Records contained in a dataset:
--- --- ---

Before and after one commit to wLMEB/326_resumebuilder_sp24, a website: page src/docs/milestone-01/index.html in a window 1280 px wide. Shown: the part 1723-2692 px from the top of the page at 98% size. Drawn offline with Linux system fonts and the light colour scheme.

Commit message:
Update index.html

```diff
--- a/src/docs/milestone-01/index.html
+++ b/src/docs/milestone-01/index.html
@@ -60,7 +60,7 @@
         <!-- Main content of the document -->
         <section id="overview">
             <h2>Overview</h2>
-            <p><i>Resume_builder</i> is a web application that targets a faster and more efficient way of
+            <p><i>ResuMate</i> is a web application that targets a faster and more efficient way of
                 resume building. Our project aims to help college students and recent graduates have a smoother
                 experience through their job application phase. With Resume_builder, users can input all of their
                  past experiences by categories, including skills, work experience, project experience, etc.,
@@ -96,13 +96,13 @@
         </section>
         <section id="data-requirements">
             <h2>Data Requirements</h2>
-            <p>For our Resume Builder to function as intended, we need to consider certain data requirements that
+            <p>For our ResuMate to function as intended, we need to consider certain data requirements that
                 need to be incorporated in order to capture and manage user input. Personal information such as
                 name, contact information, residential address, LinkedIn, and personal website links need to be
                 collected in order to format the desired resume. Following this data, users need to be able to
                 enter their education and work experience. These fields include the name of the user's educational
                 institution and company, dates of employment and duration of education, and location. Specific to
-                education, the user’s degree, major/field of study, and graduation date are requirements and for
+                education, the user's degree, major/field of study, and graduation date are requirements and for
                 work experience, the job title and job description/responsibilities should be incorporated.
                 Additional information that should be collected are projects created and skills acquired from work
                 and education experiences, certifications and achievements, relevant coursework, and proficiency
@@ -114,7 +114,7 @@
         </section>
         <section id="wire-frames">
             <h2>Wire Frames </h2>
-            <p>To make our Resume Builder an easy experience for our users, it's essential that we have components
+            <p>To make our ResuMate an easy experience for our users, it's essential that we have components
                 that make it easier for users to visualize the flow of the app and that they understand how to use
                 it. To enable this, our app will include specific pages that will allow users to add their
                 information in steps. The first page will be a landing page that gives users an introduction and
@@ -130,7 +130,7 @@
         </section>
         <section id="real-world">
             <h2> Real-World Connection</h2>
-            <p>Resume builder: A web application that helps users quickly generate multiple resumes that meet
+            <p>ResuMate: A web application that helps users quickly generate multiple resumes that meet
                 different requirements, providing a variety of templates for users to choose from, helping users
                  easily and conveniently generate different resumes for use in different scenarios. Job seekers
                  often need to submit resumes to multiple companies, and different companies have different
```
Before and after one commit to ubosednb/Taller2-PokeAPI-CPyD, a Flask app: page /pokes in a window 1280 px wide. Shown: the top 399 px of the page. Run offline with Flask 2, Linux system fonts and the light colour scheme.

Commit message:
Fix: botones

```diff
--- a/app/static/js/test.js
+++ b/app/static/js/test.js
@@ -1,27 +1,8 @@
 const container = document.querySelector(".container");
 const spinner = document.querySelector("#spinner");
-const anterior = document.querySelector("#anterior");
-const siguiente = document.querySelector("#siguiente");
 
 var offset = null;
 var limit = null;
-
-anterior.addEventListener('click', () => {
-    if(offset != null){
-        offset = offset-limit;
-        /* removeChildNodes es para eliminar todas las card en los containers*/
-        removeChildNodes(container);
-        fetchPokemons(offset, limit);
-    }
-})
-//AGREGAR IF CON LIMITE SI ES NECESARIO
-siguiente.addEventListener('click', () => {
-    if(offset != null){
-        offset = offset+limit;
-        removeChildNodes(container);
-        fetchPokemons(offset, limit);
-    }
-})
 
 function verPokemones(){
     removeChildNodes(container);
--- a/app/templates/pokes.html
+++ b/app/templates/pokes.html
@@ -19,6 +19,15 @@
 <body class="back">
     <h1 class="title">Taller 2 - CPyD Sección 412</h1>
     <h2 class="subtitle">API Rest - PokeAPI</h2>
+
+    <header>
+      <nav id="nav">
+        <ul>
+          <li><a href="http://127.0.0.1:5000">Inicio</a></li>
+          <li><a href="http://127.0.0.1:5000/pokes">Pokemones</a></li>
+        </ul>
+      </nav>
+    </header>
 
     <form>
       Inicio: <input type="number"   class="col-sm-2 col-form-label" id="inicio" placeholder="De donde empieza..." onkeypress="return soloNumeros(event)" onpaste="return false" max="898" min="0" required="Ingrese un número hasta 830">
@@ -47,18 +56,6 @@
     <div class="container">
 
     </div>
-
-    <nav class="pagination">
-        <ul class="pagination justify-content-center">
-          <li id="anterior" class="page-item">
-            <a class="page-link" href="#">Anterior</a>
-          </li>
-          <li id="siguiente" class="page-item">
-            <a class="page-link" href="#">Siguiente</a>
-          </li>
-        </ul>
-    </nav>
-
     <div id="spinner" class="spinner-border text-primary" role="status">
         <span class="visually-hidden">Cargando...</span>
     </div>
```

--- --- ---

About this exercise. Using the entries, return every line where the word "document" can be found.

Exercise result.
         <!-- Main content of the document -->
 const container = document.querySelector(".container");
 const spinner = document.querySelector("#spinner");
-const anterior = document.querySelector("#anterior");
-const siguiente = document.querySelector("#siguiente");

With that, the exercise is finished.